It's that time of year when companies are (or soon will be) offering open enrollment, meaning you have a chance to look over your benefits and make sure they're still meeting your needs — while taking the smallest chunk possible out of your paycheck.I know: You're still coping with the end of summer, and I am, too. Readjusting to a new schedule that includes getting the kids on the bus and getting myself to back-to-school nights seems like enough to keep my plate overflowing. But you're doing your wallet an injustice if you let open enrollment pass you by. And, chances are, you might be.“We've done research that shows that less than half of people who get communications from their employer about open enrollment actually read them,” says Tom Billet, a senior consultant at Watson Wyatt. Big mistake. Because the menu of benefits gets longer (and more confusing) each year, it can be tempting to stick with what you know. But that's exactly why it's so important to evaluate your options at least once a year, which at many companies now include things like disability insurance, long-term care and flexible spending accounts. I'm not asking you to devote a ton of time to this. An hour. Two hours tops should be plenty of time to see how your current benefits stack up against the alternatives. With the handy cheat sheet below, you're already well on your way:Understand the cost

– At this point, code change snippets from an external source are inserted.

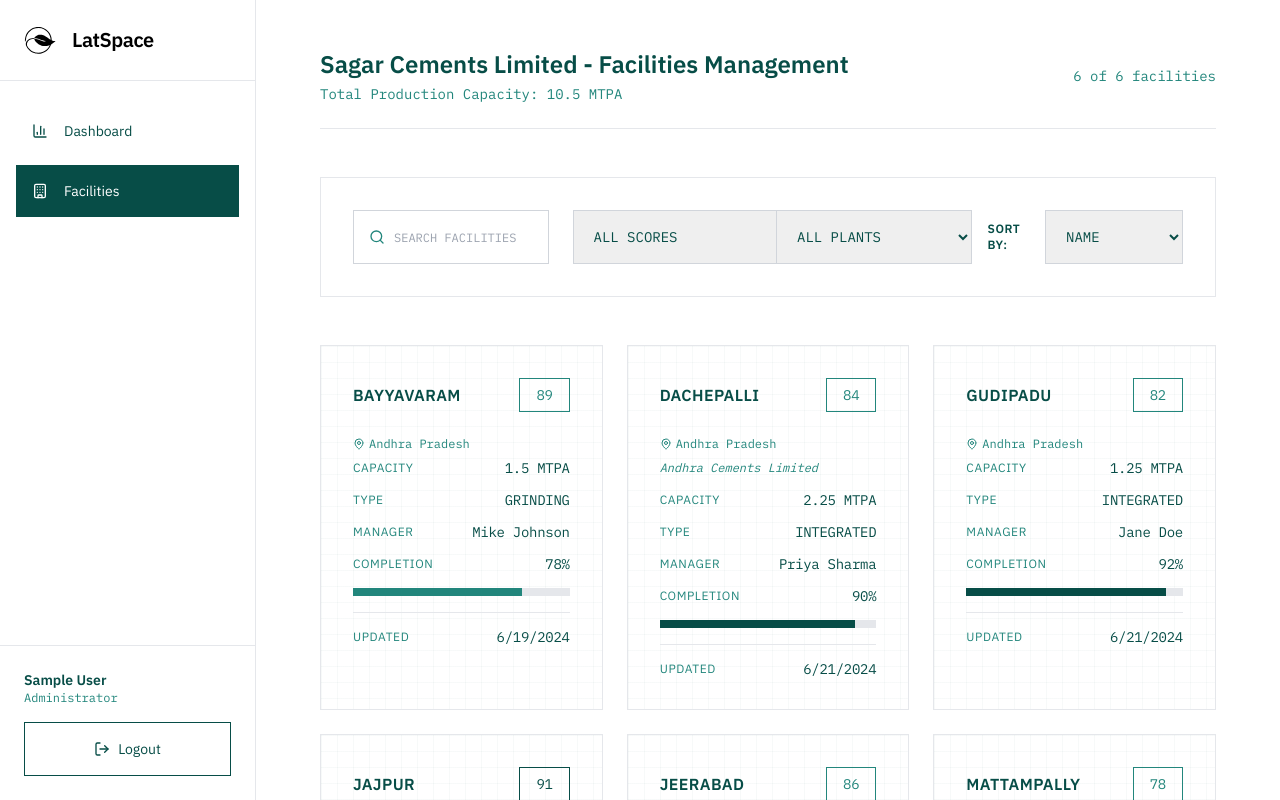
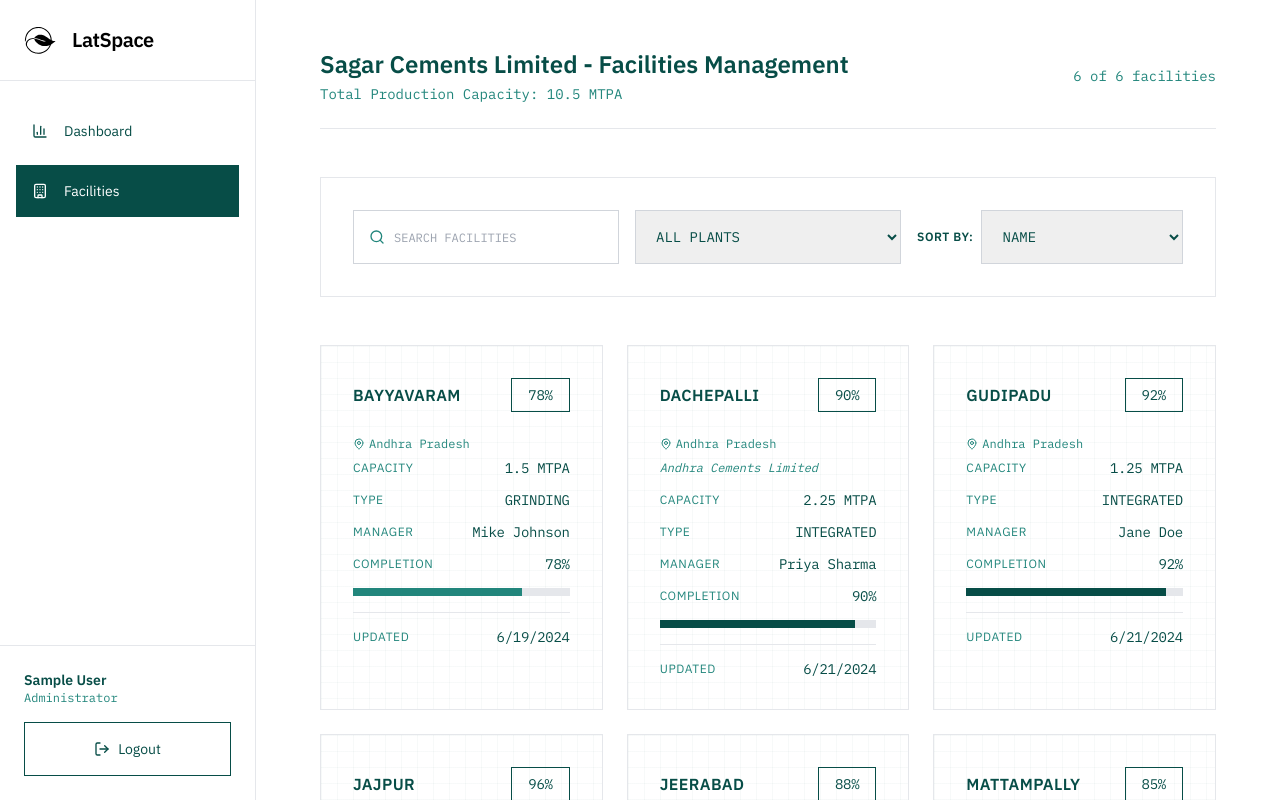
Before and after one commit to Latspacev1/sagarUI, a React (Create React App) app: page /admin/facilities in a window 1280 px wide. Shown: the top 800 px of the page. Built offline with nearby package versions, Linux system fonts and the light colour scheme; sample sign-in values are in the browser's storage.

Commit message:
noesgscore

```diff
--- a/src/components/dashboard/FacilityDashboard.tsx
+++ b/src/components/dashboard/FacilityDashboard.tsx
@@ -90,8 +90,8 @@
           {facility.company && <p className="text-sm text-latspace-medium font-mono italic">{facility.company}</p>}
         </div>
         <div className="text-right">
-          <div className="text-3xl font-mono text-latspace-dark data-value">{facility.esgScore}</div>
-          <div className="text-xs text-latspace-medium uppercase tracking-wider">ESG Score</div>
+          <div className="text-3xl font-mono text-latspace-dark data-value">{facility.dataCompleteness}%</div>
+          <div className="text-xs text-latspace-medium uppercase tracking-wider">Data Completeness</div>
         </div>
       </div>
 
--- a/src/components/data-collection/DocumentUpload.tsx
+++ b/src/components/data-collection/DocumentUpload.tsx
@@ -439,7 +439,7 @@
                                   <div className="w-2 h-2 bg-latspace-medium rounded-full animate-bounce"></div>
                                   <div className="w-2 h-2 bg-latspace-medium rounded-full animate-bounce" style={{animationDelay: '0.1s'}}></div>
                                   <div className="w-2 h-2 bg-latspace-medium rounded-full animate-bounce" style={{animationDelay: '0.2s'}}></div>
-                                  <span>Extracting ESG data...</span>
+                                  <span>Extracting sustainability data...</span>
                                 </div>
                               </div>
                             )}
@@ -633,7 +633,7 @@
             <div className="space-y-3 text-sm">
               <div className="flex items-start">
                 <span className="text-latspace-medium mr-3 font-bold">1.</span>
-                <span className="text-latspace-medium">AI processes documents and extracts relevant ESG data</span>
+                <span className="text-latspace-medium">AI processes documents and extracts relevant sustainability data</span>
               </div>
               <div className="flex items-start">
                 <span className="text-latspace-medium mr-3 font-bold">2.</span>
@@ -645,7 +645,7 @@
               </div>
               <div className="flex items-start">
                 <span className="text-latspace-medium mr-3 font-bold">4.</span>
-                <span className="text-latspace-medium">Approved data integrates into facility ESG metrics</span>
+                <span className="text-latspace-medium">Approved data integrates into facility sustainability metrics</span>
               </div>
             </div>
           </div>
--- a/src/pages/Facilities.tsx
+++ b/src/pages/Facilities.tsx
@@ -7,8 +7,7 @@
 export const Facilities: React.FC = () => {
   const navigate = useNavigate();
   const [searchTerm, setSearchTerm] = useState('');
-  const [sortBy, setSortBy] = useState<'name' | 'esgScore' | 'completion'>('name');
-  const [filterScore, setFilterScore] = useState<'all' | 'excellent' | 'good' | 'improvement'>('all');
+  const [sortBy, setSortBy] = useState<'name' | 'completion'>('name');
   const [filterType, setFilterType] = useState<'all' | 'integrated' | 'grinding'>('all');
 
   // Calculate total production capacity
@@ -22,19 +21,12 @@
                           facility.location.toLowerCase().includes(searchTerm.toLowerCase()) ||
                           facility.manager.toLowerCase().includes(searchTerm.toLowerCase());
 
-      const matchesFilter = filterScore === 'all' ||
-                          (filterScore === 'excellent' && facility.esgScore >= 90) ||
-                          (filterScore === 'good' && facility.esgScore >= 70 && facility.esgScore < 90) ||
-                          (filterScore === 'improvement' && facility.esgScore < 70);
-
       const matchesType = filterType === 'all' || facility.type === filterType;
 
-      return matchesSearch && matchesFilter && matchesType;
+      return matchesSearch && matchesType;
     })
     .sort((a, b) => {
       switch (sortBy) {
-        case 'esgScore':
-          return b.esgScore - a.esgScore;
         case 'completion':
           return b.dataCompleteness - a.dataCompleteness;
         default:
@@ -42,11 +34,6 @@
       }
     });
 
-  const getScoreColor = (score: number) => {
-    if (score >= 90) return 'text-latspace-dark border-latspace-dark';
-    if (score >= 70) return 'text-latspace-medium border-latspace-medium';
-    return 'text-latspace-light border-latspace-light';
-  };
 
   const getCompletionColor = (completion: number) => {
     if (completion >= 90) return 'bg-latspace-dark';
@@ -69,7 +56,7 @@
 
         {/* Search and Filter Bar */}
         <div className="bg-white p-grid-4 border border-gray-200">
-          <div className="grid grid-cols-1 md:grid-cols-4 gap-grid-2">
+          <div className="grid grid-cols-1 md:grid-cols-3 gap-grid-2">
             <div className="relative">
               <Search className="absolute left-grid-2 top-1/2 transform -translate-y-1/2 text-latspace-medium w-4 h-4" />
               <input
@@ -81,19 +68,6 @@
               />
             </div>
 
-            <div className="flex items-center space-x-grid">
-              <Filter className="text-latspace-medium w-4 h-4" />
-              <select
-                value={filterScore}
-                onChange={(e) => setFilterScore(e.target.value as any)}
-                className="flex-1 px-grid-2 py-grid-2 border border-gray-300 focus:ring-0 focus:border-latspace-dark font-mono text-sm uppercase"
-              >
-                <option value="all">ALL SCORES</option>
-                <option value="excellent">EXCELLENT (90+)</option>
-                <option value="good">GOOD (70-89)</option>
-                <option value="improvement">NEEDS IMPROVEMENT (&lt;70)</option>
-              </select>
-            </div>
 
             <div className="flex items-center space-x-grid">
               <select
@@ -115,7 +89,6 @@
                 className="flex-1 px-grid-2 py-grid-2 border border-gray-300 focus:ring-0 focus:border-latspace-dark font-mono text-sm uppercase"
               >
                 <option value="name">NAME</option>
-                <option value="esgScore">ESG SCORE</option>
                 <option value="completion">COMPLETION</option>
               </select>
             </div>
@@ -132,8 +105,8 @@
             >
               <div className="flex items-center justify-between mb-grid-3">
                 <h3 className="font-semibold text-latspace-dark text-base uppercase tracking-wide">{facility.name}</h3>
-                <div className={`px-grid-2 py-grid text-xs font-mono border ${getScoreColor(facility.esgScore)} data-value`}>
-                  {facility.esgScore}
+                <div className="px-grid-2 py-grid text-xs font-mono border text-latspace-dark border-latspace-dark data-value">
+                  {facility.dataCompleteness}%
                 </div>
               </div>
               <div className="flex items-center text-xs text-latspace-medium mb-grid font-mono">
--- a/src/pages/FacilityDetail.tsx
+++ b/src/pages/FacilityDetail.tsx
@@ -53,11 +53,6 @@
     );
   }
 
-  const getScoreColor = (score: number) => {
-    if (score >= 90) return 'text-latspace-dark';
-    if (score >= 70) return 'text-latspace-medium';
-    return 'text-latspace-light';
-  };
 
   // Get key metrics from parameters
   const getParameterValue = (id: string) => {
@@ -137,13 +132,10 @@
             </div>
 
             <div className="text-right">
-              <div className={`text-3xl font-mono ${getScoreColor(facility.esgScore)} data-value`}>
-                {facility.esgScore}
+              <div className="text-3xl font-mono text-latspace-dark data-value">
+                {facility.dataCompleteness}%
               </div>
-              <div className="text-xs font-semibold text-latspace-medium uppercase tracking-wider mt-grid">ESG Score</div>
-              <div className={`mt-grid-2 px-grid-2 py-grid border text-xs font-mono ${getScoreColor(facility.esgScore)} border-current`}>
-                {facility.esgScore >= 90 ? 'EXCELLENT' : facility.esgScore >= 70 ? 'GOOD' : 'NEEDS IMPROVEMENT'}
-              </div>
+              <div className="text-xs font-semibold text-latspace-medium uppercase tracking-wider mt-grid">Data Completeness</div>
             </div>
           </div>
         </div>
--- a/src/types/index.ts
+++ b/src/types/index.ts
@@ -14,7 +14,6 @@
   capacity: string; // e.g., "3.0 MTPA"
   type: 'integrated' | 'grinding';
   company?: string; // For subsidiaries
-  esgScore: number;
   dataCompleteness: number;
   manager: string;
   lastUpdated: string;
--- a/src/utils/mockData.ts
+++ b/src/utils/mockData.ts
@@ -70,7 +70,6 @@
     location: 'Telangana',
     capacity: '3.0 MTPA',
     type: 'integrated',
-    esgScore: 78,
     dataCompleteness: 85,
     manager: 'John Smith',
     lastUpdated: '2024-06-20'
@@ -81,7 +80,6 @@
     location: 'Andhra Pradesh',
     capacity: '1.25 MTPA',
     type: 'integrated',
-    esgScore: 82,
     dataCompleteness: 92,
     manager: 'Jane Doe',
     lastUpdated: '2024-06-21'
@@ -92,7 +90,6 @@
     location: 'Andhra Pradesh',
     capacity: '1.5 MTPA',
     type: 'grinding',
-    esgScore: 89,
     dataCompleteness: 78,
     manager: 'Mike Johnson',
     lastUpdated: '2024-06-19'
@@ -103,7 +100,6 @@
     location: 'Odisha',
     capacity: '1.5 MTPA',
     type: 'grinding',
-    esgScore: 91,
     dataCompleteness: 96,
     manager: 'Sarah Williams',
     lastUpdated: '2024-06-21'
@@ -115,7 +111,6 @@
     capacity: '1.0 MTPA',
     type: 'integrated',
     company: 'Sagar Cements (M) Private Limited',
-    esgScore: 86,
     dataCompleteness: 88,
     manager: 'Rajesh Kumar',
     lastUpdated: '2024-06-20'
@@ -127,7 +122,6 @@
     capacity: '2.25 MTPA',
     type: 'integrated',
     company: 'Andhra Cements Limited',
-    esgScore: 84,
     dataCompleteness: 90,
     manager: 'Priya Sharma',
     lastUpdated: '2024-06-21'
```
Also changed, not shown: 2 other files (tests, documents, lock files or other folders).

Between premiums, co-pays and prescription drug prices, it can be tough to figure out what you're actually paying for your health insurance. “What most folks do is just focus on what's coming out of their paycheck for health care, but you really need to think about what kind of health care user you are,” says Craig Johnson, a benefits expert at Mercer Consulting. If you're the type that visits the doctor once a year for a checkup, but toughs it out when cold and flu season hits, the costs of your premiums may mean more to you than your co-pay. But if you have an ongoing condition that requires many visits a year, you probably want to keep the cost of each trip as low as possible, and that's going to mean taking a bigger chunk out of your check each payday. “From a premium perspective, and that's what's coming out of your paycheck, an HMO and PPO would take more out and a health savings account would take less. In exchange for less coming out each pay period, there will be a higher cost each time you need a health care service,” explains Johnson. The other side of this, and something that many people forget to take into consideration, is your spending habits. If you tend to spend every penny of every paycheck, it might be wise to go with a higher premium. That way, the money is taken out in advance and if you have to visit the doctor unexpectedly, you know it will come at a set — and often low — cost. Consider a health savings accountHSAs work by linking an insurance policy with a high deductible to a savings account. Your premiums are lower each month, so you can put the money you save in the savings account, to be used for health care expenses. The best part? The money you don't withdraw grows and can be used for retirement. If you leave your job, your account goes with you.But HSAs aren't for everyone, particularly those who rack up a lot of health care expenses during the year. They often get touted to the young and healthy crowd. But Johnson says these accounts can also be beneficial if you're relatively wealthy, because the money goes into the account before taxes. “If you make an awful lot of money and it doesn't matter how much you pay at the time for care because you can afford it, it can be another tax shelter for you,” Johnson says.Take advantage of flexible spending accountsAlmost anyone can benefit from an FSA, yet most employees who are offered one don't take advantage. The accounts tend to scare people off because it's a use-it-or-lose-it situation: You have to spend the money within a year. But there are a ton of perks, especially if big expenses like braces for the kids are on the horizon. Because contributions to the account come out of your paycheck before taxes are taken out, you're essentially getting a discount of about a quarter to a third when you pay for the large-scale health services that your insurance company isn't likely to cover. You can use the money for the little things that add up fast, too, like over-the-counter medications. “If you're really concerned, do your best to estimate what you think your out-of-pocket health care expenses will be in the coming year. Then put half of that amount in the FSA,” advises Billet. Weigh new insurance optionsDisability and long-term-care insurance are being offered with more frequency now, but not everyone needs this kind of coverage. The window of people who need long-term-care insurance is pretty tight, in fact: If you're in your 50s and have assets between about $300,000 and $2 million, taking the coverage makes sense. Otherwise, you may want to pass, particularly because while you'll get a better rate through your company, most won't subsidize it.Disability, however, is a different story. “At just about every age level, the chances of you becoming disabled are about four times as high as the rate of death,” says Billet. Should that happen, you'll need to replace your income. It can be hard to get an individual disability policy, so take the coverage from your company. Lastly, don't be afraid to ask for help. Your human resources department or benefits administrator is used to working long hours during open enrollment, trust me.
With reporting by Arielle McGowen.
Jean Chatzky is an editor-at-large at “Money” magazine and serves as AOL’s official Money Coach. She is the personal finance editor for NBC’s “Today” show and is also a columnist for “Life” magazine. She is the author of four books, including “Pay It Down! From Debt to Wealth on $10 a Day” (Portfolio, 2004). To find out more, visit her Web site, .